Larry Kurtz, spokesman for the Emeryville, Calif.-based Chiron, saidthe deal reflects a balance of cash and stock. He added that Viagenefavored the stock swap to give its shareholders the option of a tax-free transaction.
An Offer Too Good To Ignore
Viagene's president and CEO Robert Abbott said, "In the context ofthe biotechnology industry today and in the past year or two, it's agreat deal."
Referring to the merger price and approximately $20 million Chironpaid to acquire its minority stake two years ago, Abbot said theimplied value of Viagene is about $115 million.
"Viagene didn't have to enter a transaction," he observed. "It had twoyears of cash. But Chiron demonstrated to us it's the mosttechnologically rich company in the industry."
The merger will allow Viagene to pursue product candidates it haskept "in the freezer for the past three years," Abbott said, adding thecompany expects to continue operating as it currently does.
Abbott declined to comment on specifics about the negotiationsduring the weekend of March 18. Those talks ended without aresolution and were discontinued.
Abbott said Chiron approached Viagene again Friday and bySaturday afternoon the basic structure of the agreement was reached.Abbott and Chiron Chairman William Rutter then traveled to Japanto assure Viagene's other major corporate partner, Green CrossCorp., of Osaka, that the merger would not affect its collaboration.
Green Cross owns 11 percent of Viagene and indicated it supportsthe merger and intends to continue development of an HIV genetherapy, which is Viagene's most advanced product candidate.
Chiron's $95 million purchase price is among the biggest deals in thebiotechnology industry this year.
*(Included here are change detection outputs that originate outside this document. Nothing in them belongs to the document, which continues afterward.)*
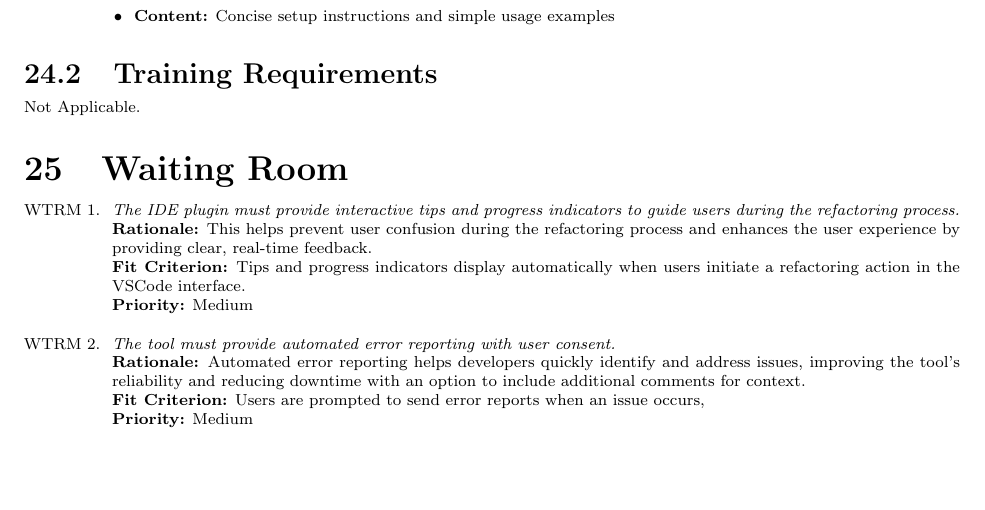
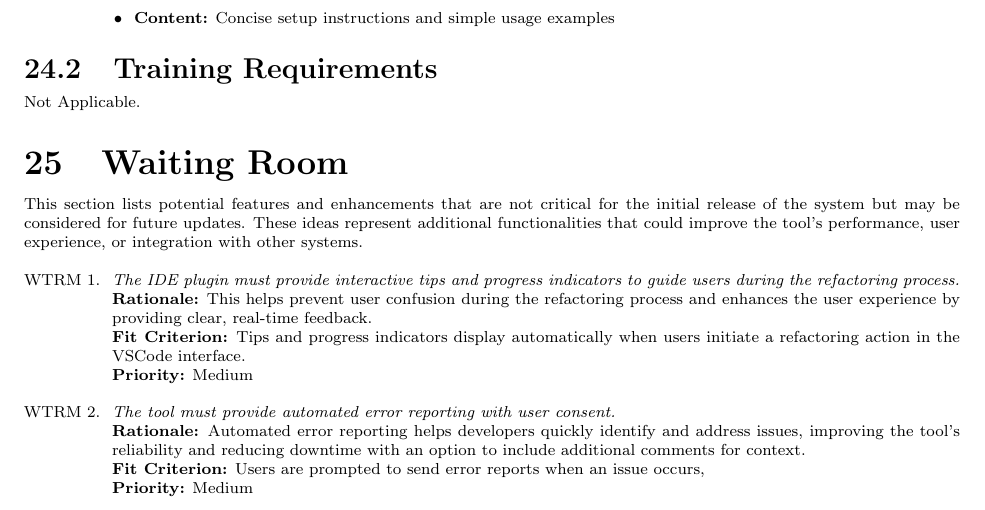
Before and after one commit to ssm-lab/capstone--source-code-optimizer, a LaTeX document (docs/SRS/SRS.tex): part of page 28 of 30, cut so that both start at the same text, the shorter picture padded with empty space. Compiled offline with pdfLaTeX.

Commit message:
#56 : Added intro to the Waiting Room section

```diff
--- a/docs/SRS/SRS.tex
+++ b/docs/SRS/SRS.tex
@@ -1035,6 +1035,9 @@ The planning of the development phases is based on the deliverables submissions
 Not Applicable.
 
 \section{Waiting Room}
+
+This section lists potential features and enhancements that are not critical for the initial release of the system but may be considered for future updates. These ideas represent additional functionalities that could improve the tool’s performance, user experience, or integration with other systems.
+
 \begin{enumerate}[label=WTRM \arabic*., wide=0pt, leftmargin=*]
 	\item \emph{The IDE plugin must provide interactive tips and progress indicators to guide users during the refactoring process.}\\
     {\bf Rationale:} This helps prevent user confusion during the refactoring process and enhances the user experience by providing clear, real-time feedback.\\
```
Among other major collaborationsare New York-based Pfizer Inc.'s $120 million agreement in Marchwith four genomics companies: Myco Pharmaceuticals, ofCambridge, Mass., Immusol Inc., of La Jolla, Calif., and AEATechnology and Oxford Assymetry, both of England.
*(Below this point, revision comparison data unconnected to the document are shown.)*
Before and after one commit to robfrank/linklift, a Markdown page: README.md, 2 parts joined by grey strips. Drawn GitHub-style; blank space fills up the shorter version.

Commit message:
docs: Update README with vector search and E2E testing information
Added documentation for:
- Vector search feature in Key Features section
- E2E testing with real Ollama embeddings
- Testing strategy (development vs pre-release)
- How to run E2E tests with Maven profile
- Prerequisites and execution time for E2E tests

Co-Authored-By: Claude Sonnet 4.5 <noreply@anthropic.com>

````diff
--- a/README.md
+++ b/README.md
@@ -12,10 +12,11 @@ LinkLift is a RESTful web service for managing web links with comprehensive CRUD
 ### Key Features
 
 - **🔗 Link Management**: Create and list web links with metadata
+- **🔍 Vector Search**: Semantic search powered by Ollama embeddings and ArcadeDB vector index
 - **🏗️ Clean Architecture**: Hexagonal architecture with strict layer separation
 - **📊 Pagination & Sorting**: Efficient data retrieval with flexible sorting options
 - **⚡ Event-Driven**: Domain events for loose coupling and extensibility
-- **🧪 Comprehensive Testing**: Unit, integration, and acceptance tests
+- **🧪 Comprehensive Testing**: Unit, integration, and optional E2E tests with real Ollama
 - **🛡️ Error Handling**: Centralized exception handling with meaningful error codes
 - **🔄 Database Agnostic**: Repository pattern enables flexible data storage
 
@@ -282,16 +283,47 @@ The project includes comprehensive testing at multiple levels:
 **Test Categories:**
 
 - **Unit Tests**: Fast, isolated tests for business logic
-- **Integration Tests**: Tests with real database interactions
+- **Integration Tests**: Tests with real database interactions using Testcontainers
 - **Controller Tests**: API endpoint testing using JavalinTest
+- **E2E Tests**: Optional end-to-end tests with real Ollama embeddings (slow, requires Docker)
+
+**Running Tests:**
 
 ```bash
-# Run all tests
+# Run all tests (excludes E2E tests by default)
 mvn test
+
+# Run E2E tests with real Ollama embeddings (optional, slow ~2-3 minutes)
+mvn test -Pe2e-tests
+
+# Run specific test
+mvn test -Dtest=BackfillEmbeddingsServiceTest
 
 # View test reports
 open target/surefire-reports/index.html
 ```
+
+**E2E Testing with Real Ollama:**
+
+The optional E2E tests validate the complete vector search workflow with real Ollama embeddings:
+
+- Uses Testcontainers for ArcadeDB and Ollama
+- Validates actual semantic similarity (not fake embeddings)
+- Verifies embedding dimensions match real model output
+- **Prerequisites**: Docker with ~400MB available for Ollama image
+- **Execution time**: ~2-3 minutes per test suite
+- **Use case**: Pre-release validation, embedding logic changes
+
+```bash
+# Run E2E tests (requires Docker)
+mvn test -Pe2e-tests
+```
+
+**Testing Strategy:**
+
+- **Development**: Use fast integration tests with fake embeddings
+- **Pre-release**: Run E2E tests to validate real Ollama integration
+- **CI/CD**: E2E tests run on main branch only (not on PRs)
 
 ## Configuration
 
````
In April, Schering-Plough Corp., of Madison, N.J., entered into a$120 million collaboration with COR Therapeutics Inc., of South SanFrancisco. And in January, Genentech Inc. and Scios Nova Inc., bothof South San Francisco, inked a $100 million pact.
(See BioWorld Financial Watch, April 3, 1995, for a first-quarteroverview of mergers and acquisitions in the industry.)
Chiron and Viagene began collaborating in 1993 on development ofgene transfer products and gene therapy drug activation technology.In April 1994 the two began a clinical trial using Chiron'srecombinant interleukin-2 and Viagene's gama interferon genetherapy product to treat metastatic melanoma.
Viagene, which also has a collaboration with Germany-based BayerAG, has nine clinical trials under way. In addition to targeting HIVand melanoma, the company's gene therapy candidates are aimed atother forms of cancer and hemophilia.
At the end of 1994, Viagene, which has 160 employees, had $29million in cash and an annual burn rate of between $12 million and$15 million.
Kurtz said his company's merger with Viagene represents anotherstep in the expansion of Chiron's gene therapy program.
Chiron's Other Pacts
Earlier this month Chiron agreed to pay up to $50 million for a long-term collaboration with Progenitor Inc., of Columbus, Ohio. Chironalso has an agreement with Ribozyme Pharmaceuticals Inc., ofBoulder, Colo.
The three companies have complementary approaches to genetherapy, Kurtz said, noting that Viagene has focused on viral vectors,Progenitor has concentrated on nonviral vectors and Ribozyme hasdeveloped a gene expression technology.
The Viagene merger, Geller said, is part of Chiron's diversification toexpand its pipeline "so they can see themselves as the consolidatingcompany in biotechnology. Gene therapy is a tough area. It's a long-term bet with a lot of hurdles to overcome. And [Chiron] is going upagainst strong competition."
Several months ago, Chiron CEO Edward Penhoet said his companyplanned to target undervalued small companies for possibleacquisition and to play an active role in the consolidation of the cash-starved biotech industry. (See BioWorld Today, Nov. 30, 1994, p. 1.)n
-- Charles Craig
(c) 1997 American Health Consultants. All rights reserved.